I agree that the actual Saint's days have been marginalized, and that the meaning of the holidays hold almost no religious meaning anymore. Irish-Americans celebrate St. Patrick's Day not as a saint's feast but as a day to meaninglessly celebrate their Irish-ness and dye rivers green and over-indulge in drinking alcohol, and Valentine's Day is a day to celebrate love and has very little to do with the old saint's feast.
However, I stand firm on my third point, I find it highly unlikely that Saint Bede, venerated in both the Catholic Church and the Anglican Communion, who is also considered a Doctor of the Church to be biased towards an unchristian term. In the 700s Bede refers to it as Easter and it has been called Easter by the English people and English speakers since at least then. For well over 1,000 years the majority of devout English Christians have called it Easter, and thus its use cannot be a modern attempt to try to obscure Christian origins.--IScott 23:22, 22 February 2011 (EST)
I agree that the use of Easter is not a modern secularization, but I still wonder whether its use was influenced by pagan tendencies in the first millennium. I have no quarrel with Saint Bede but am not sure he named it. He may well have been an expert about God but that does not make one an expert about bias. Quite the contrary: Jesus said the people of faith do not quickly recognize the tricks of the worldly.--Andy Schlafly 23:45, 22 February 2011 (EST)

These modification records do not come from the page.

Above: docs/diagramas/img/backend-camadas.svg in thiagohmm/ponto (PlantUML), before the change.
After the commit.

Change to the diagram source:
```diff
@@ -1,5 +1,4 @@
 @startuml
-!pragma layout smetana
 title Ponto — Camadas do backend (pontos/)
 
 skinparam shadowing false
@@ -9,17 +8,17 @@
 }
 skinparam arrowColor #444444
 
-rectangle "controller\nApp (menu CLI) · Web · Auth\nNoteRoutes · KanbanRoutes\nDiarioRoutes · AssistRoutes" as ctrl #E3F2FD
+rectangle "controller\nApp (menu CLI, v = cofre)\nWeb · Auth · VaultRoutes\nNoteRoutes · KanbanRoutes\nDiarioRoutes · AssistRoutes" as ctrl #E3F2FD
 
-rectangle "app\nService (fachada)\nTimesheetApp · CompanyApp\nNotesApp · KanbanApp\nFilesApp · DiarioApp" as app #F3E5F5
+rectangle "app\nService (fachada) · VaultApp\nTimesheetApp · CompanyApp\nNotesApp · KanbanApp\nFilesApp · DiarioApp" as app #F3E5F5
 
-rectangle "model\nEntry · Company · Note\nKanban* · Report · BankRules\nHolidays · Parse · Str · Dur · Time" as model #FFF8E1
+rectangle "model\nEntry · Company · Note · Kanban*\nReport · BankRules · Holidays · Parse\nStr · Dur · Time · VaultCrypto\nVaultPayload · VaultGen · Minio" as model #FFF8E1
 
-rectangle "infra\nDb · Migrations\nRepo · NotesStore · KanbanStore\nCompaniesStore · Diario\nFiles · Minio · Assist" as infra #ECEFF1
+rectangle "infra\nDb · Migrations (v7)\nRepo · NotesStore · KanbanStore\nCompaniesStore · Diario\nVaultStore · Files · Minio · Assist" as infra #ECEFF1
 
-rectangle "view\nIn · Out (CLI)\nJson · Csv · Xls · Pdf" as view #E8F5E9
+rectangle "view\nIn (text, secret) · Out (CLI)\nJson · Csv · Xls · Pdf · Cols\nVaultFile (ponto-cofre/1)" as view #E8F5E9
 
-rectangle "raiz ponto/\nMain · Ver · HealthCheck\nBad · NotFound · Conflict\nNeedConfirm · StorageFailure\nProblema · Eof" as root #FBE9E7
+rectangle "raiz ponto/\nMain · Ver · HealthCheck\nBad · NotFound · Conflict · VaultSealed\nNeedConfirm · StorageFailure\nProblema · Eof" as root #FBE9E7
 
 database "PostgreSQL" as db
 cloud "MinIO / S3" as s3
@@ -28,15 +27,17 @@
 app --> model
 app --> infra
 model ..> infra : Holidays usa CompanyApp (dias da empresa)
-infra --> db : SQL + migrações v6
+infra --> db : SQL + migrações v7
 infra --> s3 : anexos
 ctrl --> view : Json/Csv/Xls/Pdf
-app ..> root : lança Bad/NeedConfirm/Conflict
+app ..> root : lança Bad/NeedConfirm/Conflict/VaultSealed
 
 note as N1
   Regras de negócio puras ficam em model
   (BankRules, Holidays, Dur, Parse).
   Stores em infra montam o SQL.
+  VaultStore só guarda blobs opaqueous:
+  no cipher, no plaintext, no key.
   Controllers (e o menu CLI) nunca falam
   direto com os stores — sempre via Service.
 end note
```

Perversion diversity

As I understand it this is a list of words that are backward compatible to former religious meanings. We could stop saying Happy Holidays as a society and say Merry Christmas. I'd hate to think of what bigots we would appear to be if we started calling diversity perversion. "Have a lot of people off all different races, creeds, and colors working at your company, you are perverted!" or "A black man marrying a white woman, that's a perverted couple!" Since I doubt that anyone here thinks that way (and if they do maybe they should find somewhere else to be) then I think that should be pulled from the list for now. --AlaskanEconomy 20:01, 22 February 2011 (EST)

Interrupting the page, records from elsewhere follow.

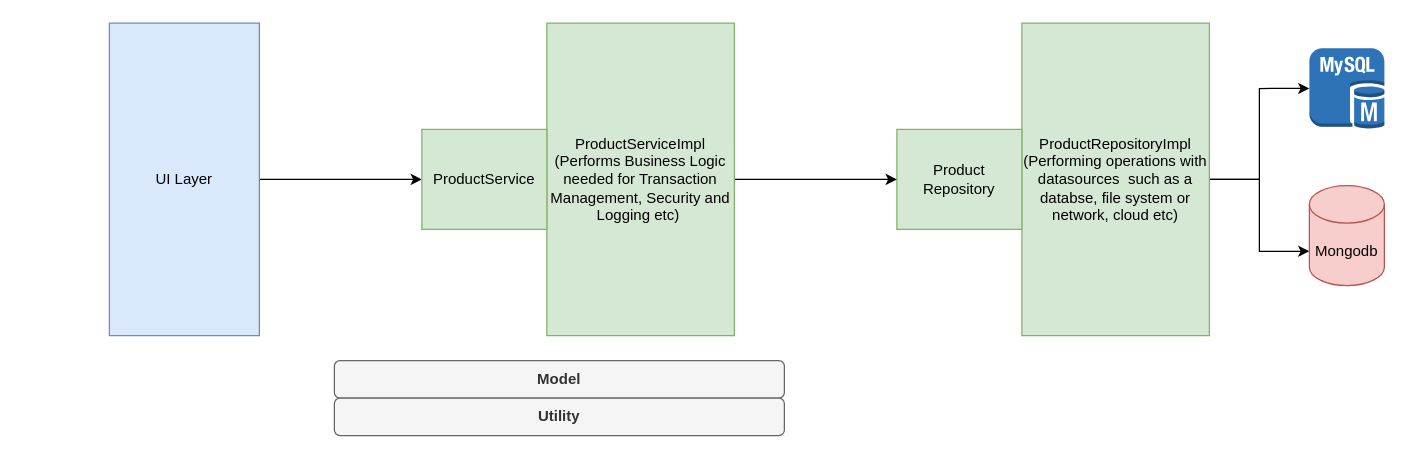
ujjawal09/spring-github keeps this draw.io diagram as page "Layered Architecture" (1 of 5) of spring-core.drawio. Above is the earlier version. Source tidied: cells renumbered, new cells numbered last; positions are measured from the earlier drawing's top-left corner, leaving out a move shared by most shapes. Both pictures are drawn from the tidied source at 125%, with x=0, y=0 at pixel (109, 22).
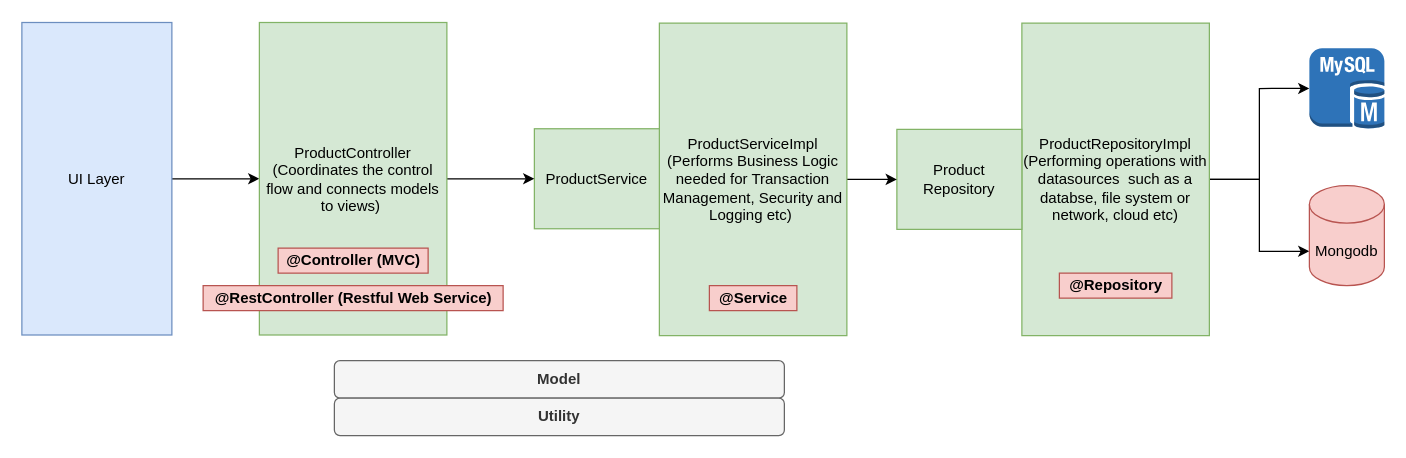
The same page after the edit.

The edit, as a diff of the source:
```diff
@@
-    <mxCell id="5" style="edgeStyle=orthogonalEdgeStyle;rounded=0;jettySize=auto;html=1;entryX=0;entryY=0.5;entryDx=0;entryDy=0;" parent="1" edge="1" source="6" target="14">
-      <mxGeometry relative="1" as="geometry" />
-    </mxCell>
+    <mxCell id="15" style="edgeStyle=orthogonalEdgeStyle;rounded=0;jettySize=auto;html=1;" parent="1" edge="1" source="6" target="17">
+      <mxGeometry relative="1" as="geometry" />
+    </mxCell>
     <mxCell id="6" value="UI Layer" style="rounded=0;whiteSpace=wrap;html=1;fillColor=#dae8fc;strokeColor=#6c8ebf;" parent="1" vertex="1">
-      <mxGeometry width="120" height="250" as="geometry" />
+      <mxGeometry x="-70" y="-0.5" width="120" height="250" as="geometry" />
     </mxCell>
@@
     <mxCell id="13" value="ProductServiceImpl&lt;br&gt;(Performs Business Logic needed for Transaction Management, Security and Logging etc)&amp;nbsp;" style="rounded=0;whiteSpace=wrap;html=1;fillColor=#d5e8d4;strokeColor=#82b366;" parent="1" vertex="1">
-      <mxGeometry x="350" width="150" height="250" as="geometry" />
+      <mxGeometry x="440" width="150" height="250" as="geometry" />
     </mxCell>
     <mxCell id="14" value="ProductService" style="rounded=0;whiteSpace=wrap;html=1;fillColor=#d5e8d4;strokeColor=#82b366;" parent="1" vertex="1">
-      <mxGeometry x="250" y="85" width="100" height="80" as="geometry" />
+      <mxGeometry x="340" y="84.5" width="100" height="80" as="geometry" />
     </mxCell>
+    <mxCell id="16" style="edgeStyle=orthogonalEdgeStyle;rounded=0;jettySize=auto;html=1;entryX=0;entryY=0.5;entryDx=0;entryDy=0;" parent="1" edge="1" source="17" target="14">
+      <mxGeometry relative="1" as="geometry" />
+    </mxCell>
+    <mxCell id="17" value="ProductController&lt;br&gt;(Coordinates the control flow and connects models to views)&amp;nbsp;" style="rounded=0;whiteSpace=wrap;html=1;fillColor=#d5e8d4;strokeColor=#82b366;" parent="1" vertex="1">
+      <mxGeometry x="120" y="-0.5" width="150" height="250" as="geometry" />
+    </mxCell>
+    <mxCell id="18" value="@Repository" style="text;html=1;align=center;verticalAlign=middle;fontStyle=1;fillColor=#f8cecc;strokeColor=#b85450;" parent="1" vertex="1">
+      <mxGeometry x="760" y="200" width="90" height="20" as="geometry" />
+    </mxCell>
+    <mxCell id="19" value="@Service" style="text;html=1;align=center;verticalAlign=middle;fontStyle=1;fillColor=#f8cecc;strokeColor=#b85450;" parent="1" vertex="1">
+      <mxGeometry x="480" y="210" width="70" height="20" as="geometry" />
+    </mxCell>
+    <mxCell id="20" value="@Controller (MVC)" style="text;html=1;align=center;verticalAlign=middle;fontStyle=1;fillColor=#f8cecc;strokeColor=#b85450;" parent="1" vertex="1">
+      <mxGeometry x="135" y="180" width="120" height="20" as="geometry" />
+    </mxCell>
+    <mxCell id="21" value="@RestController (Restful Web Service)" style="text;html=1;align=center;verticalAlign=middle;fontStyle=1;fillColor=#f8cecc;strokeColor=#b85450;" parent="1" vertex="1">
+      <mxGeometry x="75" y="210" width="240" height="20" as="geometry" />
+    </mxCell>
```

'Diversity' is a word used often by liberals and others who push the homosexual agenda, claiming that ongoing homosexualization is in the name of diversity. As a conservative and one who reads the Bible daily, I find same-sex marriage perverse, yet liberals such as yourself would refer to such things as diverse. Hence, your non-sequiturs aside, I feel the entry should remain. PeterUker 20:10, 22 February 2011 (EST)
A) You didn't address my point
B) Perversion isn't a religious word any more than right and wrong. Are math teachers helping to keep Christianity vibrant and alive by assigning problems which are later graded as right and wrong?
C) How ever often you claim to read the bible doesn't really matter here. This is the internet, anyone can claim to read the bible. however much they want. --AlaskanEconomy 20:32, 22 February 2011 (EST)
I'd have to weigh in with AE on this. Although, specifically, "diversity" is becoming a by-word, diversity is an old word and refers to more than just homosexualization, by keeping it as is gives those advocates legitimacy and (in the end) we end up losing a serviceable word. DevonJ 21:06, 22 February 2011 (EST)
We could make several categories of terms which have normal vs. liberal counterparts. Not all such pairs are examples of secularization. Some merely reflect the liberal worldview. --Ed Poor Talk 22:57, 22 February 2011 (EST)

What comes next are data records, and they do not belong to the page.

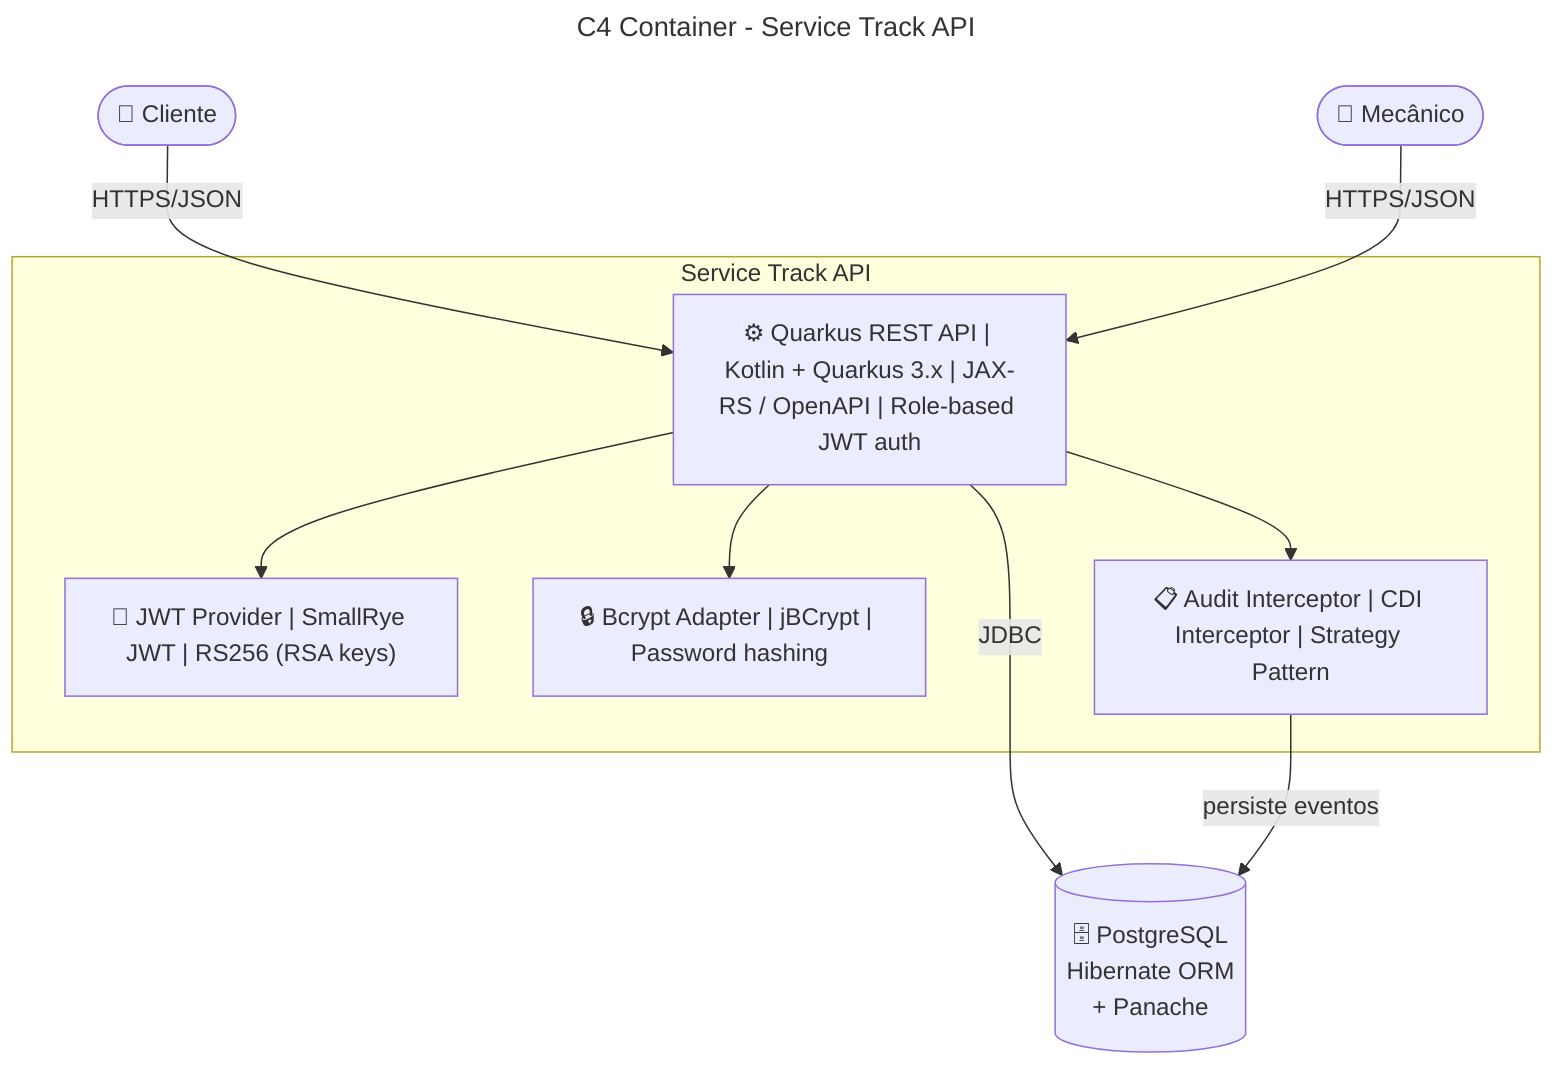
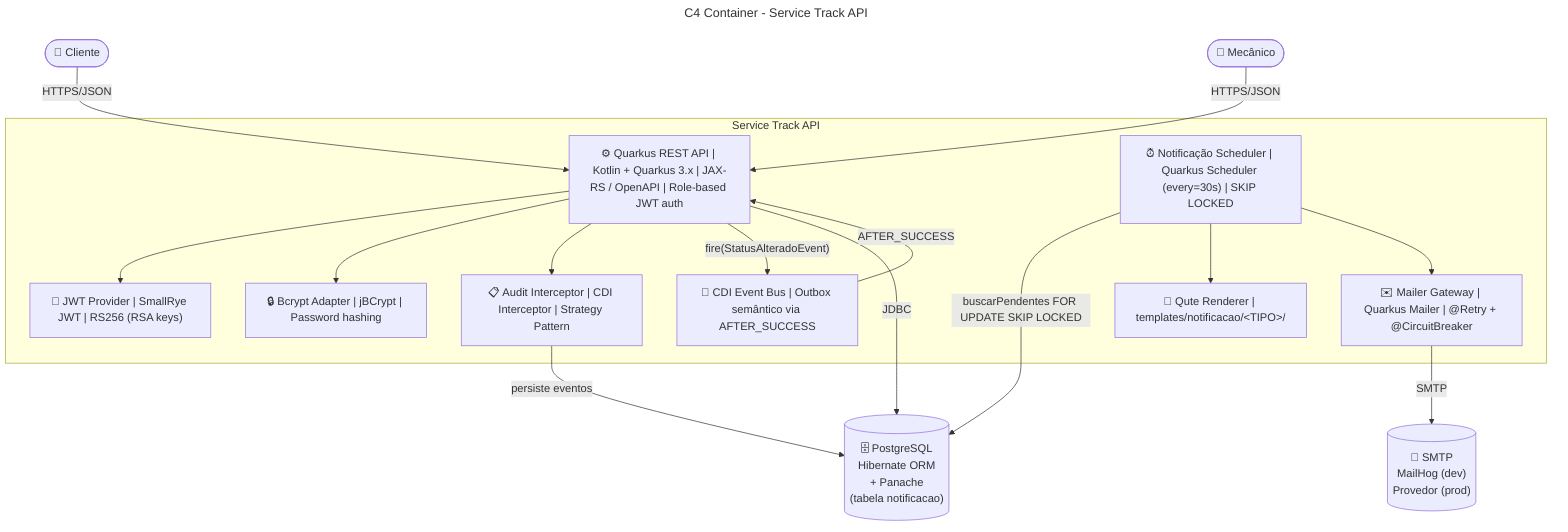
---
title: C4 Container - Service Track API
---
flowchart TD
    Cliente(["👤 Cliente"])
    Mecanico(["🔧 Mecânico"])

    subgraph ST["Service Track API"]
        API["⚙️ Quarkus REST API | Kotlin + Quarkus 3.x | JAX-RS / OpenAPI | Role-based JWT auth"]
        JWT["🔐 JWT Provider | SmallRye JWT | RS256 (RSA keys)"]
        BCRYPT["🔒 Bcrypt Adapter | jBCrypt | Password hashing"]
        AUDIT["📋 Audit Interceptor | CDI Interceptor | Strategy Pattern"]
+         EVT["📣 CDI Event Bus | Outbox semântico via AFTER_SUCCESS"]
+         SCHED["⏰ Notificação Scheduler | Quarkus Scheduler (every=30s) | SKIP LOCKED"]
+         QUTE["🎨 Qute Renderer | templates/notificacao/&lt;TIPO&gt;/"]
+         MAILER["✉️ Mailer Gateway | Quarkus Mailer | @Retry + @CircuitBreaker"]
    end

-     DB[("🗄️ PostgreSQL<br/>Hibernate ORM<br/>+ Panache")]
+     DB[("🗄️ PostgreSQL<br/>Hibernate ORM<br/>+ Panache<br/>(tabela notificacao)")]
+     SMTP[("📮 SMTP<br/>MailHog (dev)<br/>Provedor (prod)")]

    Cliente -->|"HTTPS/JSON"| API
    Mecanico -->|"HTTPS/JSON"| API
    API --> JWT
    API --> BCRYPT
    API --> AUDIT
+     API -- "fire(StatusAlteradoEvent)" --> EVT
+     EVT -- "AFTER_SUCCESS" --> API
+     SCHED -- "buscarPendentes FOR UPDATE SKIP LOCKED" --> DB
+     SCHED --> QUTE
+     SCHED --> MAILER
    API -->|"JDBC"| DB
    AUDIT -->|"persiste eventos"| DB
+     MAILER -->|"SMTP"| SMTP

I'm not quite sure this fits. While "passed" or "passed on" is certainly a euphemism for "dead," surely it carries with it the connotation of passing on to God's judgment? It seems to me like, if anything, "dead" is the more atheist-friendly term, since they're fond of claiming that once you're dead, you're dead. --Benp 22:52, 22 February 2011 (EST)

You seem to be correct, perish->dead maybe? Do what you feel is right.--Jpatt 22:57, 22 February 2011 (EST)